As he responded to an audit finding financial controls at the B.C. Legislature were lacking, the chief of staff to Speaker Darryl Plecas also explained why – from one year to the next, travel costs in the Speaker's office had tripled.

"Every single dollar is explainable,” Alan Mullen told CTV News in an exclusive interview.

In the first full year under Darryl Plecas – 2018-19 - travel spending soared from $19,188 to $60,947, according to numbers compiled by the Auditor General’s office. 2017 was an election year, which cut the spring session short. There was a short session after the election, with Steve Thompson as Speaker. Plecas became Speaker later that year.

Here’s how travel costs for 2018-19 in the Speaker’s office break down:

  • $26,685 for the Speaker’s out-of-province travel
  • $31,759 paid to Alan Mullen for travel
  • $2,502 paid for travel related to the Speaker’s forum

Mullen said his travel costs came while he was living on the mainland.

“The speaker and I sat down and ultimately decided, 'Look, this is not the most cost effective way of doing it,' and the decision was made, good or bad or right or wrong, for me to move to Victoria to eliminate that cost.”

Financial reports presented to a committee responsible for oversight of the legislature show repeatedly in notes that the Speaker’s office could go over budget due to an increase in employee travel.

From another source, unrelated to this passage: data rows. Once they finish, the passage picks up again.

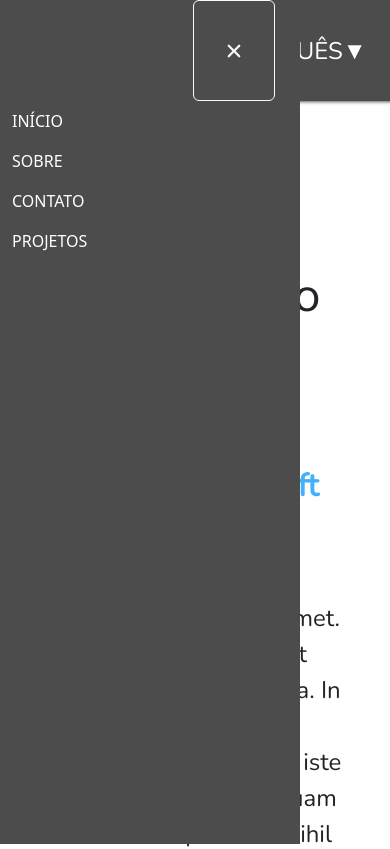
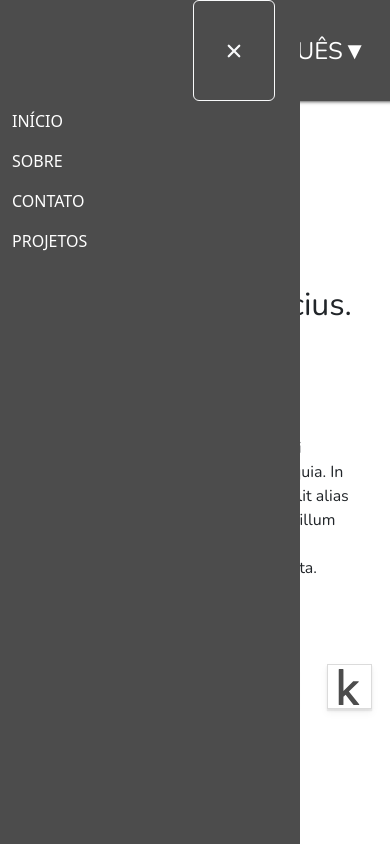
Before and after one commit to ViniciusNalaSantos/PersonalWebsite, a React (Create React App) app in the folder frontend/: page /#/home in a window 390 px wide. Shown: the top 849 px of the page. Built offline with nearby package versions, Linux system fonts and the light colour scheme.

Commit message:
Turning home page more responsive.

```diff
--- a/frontend/src/pages/Home/home.css
+++ b/frontend/src/pages/Home/home.css
@@ -17,7 +17,7 @@
     font-family: var(--font-family-main);
     align-items: center;
     justify-content: center;
-    min-height: 88vh; /*88vh*/
+    min-height: 88vh;
     padding-top: 1rem;
 }
 
@@ -57,8 +57,8 @@
 .home-icons {
     display: flex;
     flex-direction: row;
-    padding-top: 3%;
-    padding-bottom: 5%;
+    padding-top: 8%;
+    padding-bottom: 8%;
     gap: 2rem;
     align-items: center;
 }
@@ -102,3 +102,31 @@
         transform: rotate(45deg) translate(20px, 20px);
     }
 }
+
+@media only screen and (max-width: 980px) {
+
+    .home-title {
+        font-size: 2.0rem;
+        padding-right: 8vw;
+        padding-left: 8vw;
+    }
+
+    .home-subtitle {
+        font-size: 1.25rem;
+        padding-right: 8vw;
+        padding-left: 8vw;
+    }
+
+    .home-text {
+        font-size: 1rem;
+        padding-top: 3rem;
+        padding-right: 8vw;
+        padding-left: 8vw;
+    }
+
+    .home-icons {
+        padding-top: 10vh;
+        padding-bottom: 10vh;
+    }
+
+}
```
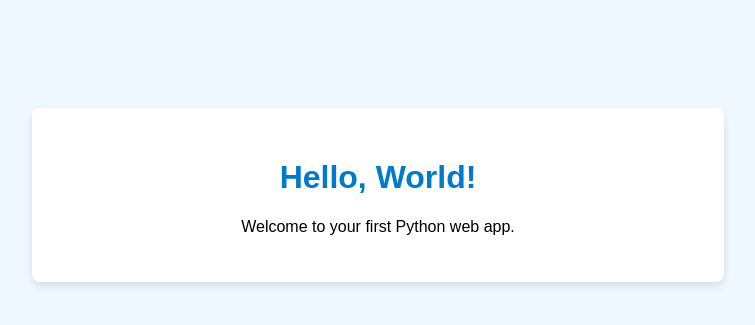
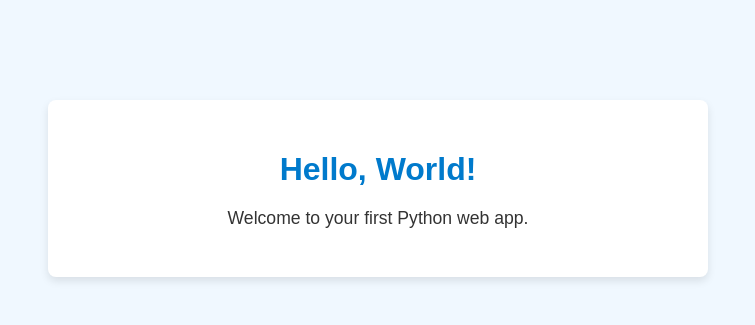
Before and after one commit to obintui10/flask-webapp-demo, a Flask app: page / in a window 1280 px wide. Shown: the top 325 px of the page, without its empty margins (262-1017 px from the left). Run offline with Flask 3, Linux system fonts and the light colour scheme.

Commit message:
Update style.css

```diff
--- a/static/style.css
+++ b/static/style.css
@@ -1,8 +1,9 @@
 body {
     background-color: #f0f8ff;
-    font-family: Arial, sans-serif;
+    font-family: Arial, Helvetica, sans-serif;
     text-align: center;
     padding-top: 100px;
+    margin: 0;
 }
 
 .container {
@@ -11,9 +12,21 @@ body {
     padding: 30px;
     border-radius: 8px;
     box-shadow: 0 4px 8px rgba(0,0,0,0.1);
-    width: 50%;
+    width: 90%;
+    max-width: 600px;
+    transition: box-shadow 0.3s ease;
+}
+
+.container:hover {
+    box-shadow: 0 6px 12px rgba(0,0,0,0.15);
 }
 
 h1 {
     color: #007acc;
+    margin-bottom: 20px;
 }
+
+p {
+    color: #333;
+    font-size: 1.1em;
+}
```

Jackie Tegart, a Liberal MLA who sits on the Legislative Assembly Management Committee, which has oversight for the affairs of the precinct, said she would like to see a proactive approach to disclosing such expenses from the Speaker’s office.

“The Speaker is the person who would sign off on that and obviously he accepts that as an explanation," Tegart said. "I think as taxpayers we would expect that Mr. Mullen be very accountable.”

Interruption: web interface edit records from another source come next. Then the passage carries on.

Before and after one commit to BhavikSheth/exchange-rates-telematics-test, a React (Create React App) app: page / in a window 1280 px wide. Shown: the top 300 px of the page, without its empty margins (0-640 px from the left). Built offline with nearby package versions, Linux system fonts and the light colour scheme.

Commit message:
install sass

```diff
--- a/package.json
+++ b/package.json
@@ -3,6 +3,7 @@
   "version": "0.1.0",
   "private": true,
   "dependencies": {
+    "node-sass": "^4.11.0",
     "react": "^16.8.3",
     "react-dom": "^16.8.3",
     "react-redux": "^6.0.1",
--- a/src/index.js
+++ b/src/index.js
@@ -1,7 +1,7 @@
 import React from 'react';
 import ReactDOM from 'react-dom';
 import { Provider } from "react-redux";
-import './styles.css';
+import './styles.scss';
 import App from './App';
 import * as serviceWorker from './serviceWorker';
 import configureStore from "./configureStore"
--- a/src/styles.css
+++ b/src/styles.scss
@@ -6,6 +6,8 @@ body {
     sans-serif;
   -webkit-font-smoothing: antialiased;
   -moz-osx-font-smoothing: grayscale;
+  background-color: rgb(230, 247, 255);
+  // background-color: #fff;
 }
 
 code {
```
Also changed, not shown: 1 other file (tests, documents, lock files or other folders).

All this comes after Plecas raised concerns about spending at the legislature by top officials. Clerk Craig James and Sargeant-at-Arms Gary Lenz were placed on leave last November amid reports of an RCMP investigation. Both men deny any wrongdoing.

Tegart added she’d like to see details about who was met with and what was discussed during trips. This summer Mullen took a trip to several jurisdictions in connection with a security review. He promised a full detailing of that was coming and the Speaker also committed to detailing travel in the top three offices, dating back up to 10 years to allow for a more fulsome comparison.

Mullen said he believed the focus on the Speaker’s travel took away from the work completed by the Auditor General’s office.

“There were no policies in place which essentially created a candy store of corruption," he said.

Mullen added he’d like the focus to be on the issues that need to be addressed to ensure proper financial controls are in place. Tegart insisted that work had been underway for years, yet did credit Plecas for raising some of the issues.

An RCMP investigation, a Police Act probe and a workplace review are still to come -- potentially uncovering even more issues to fix.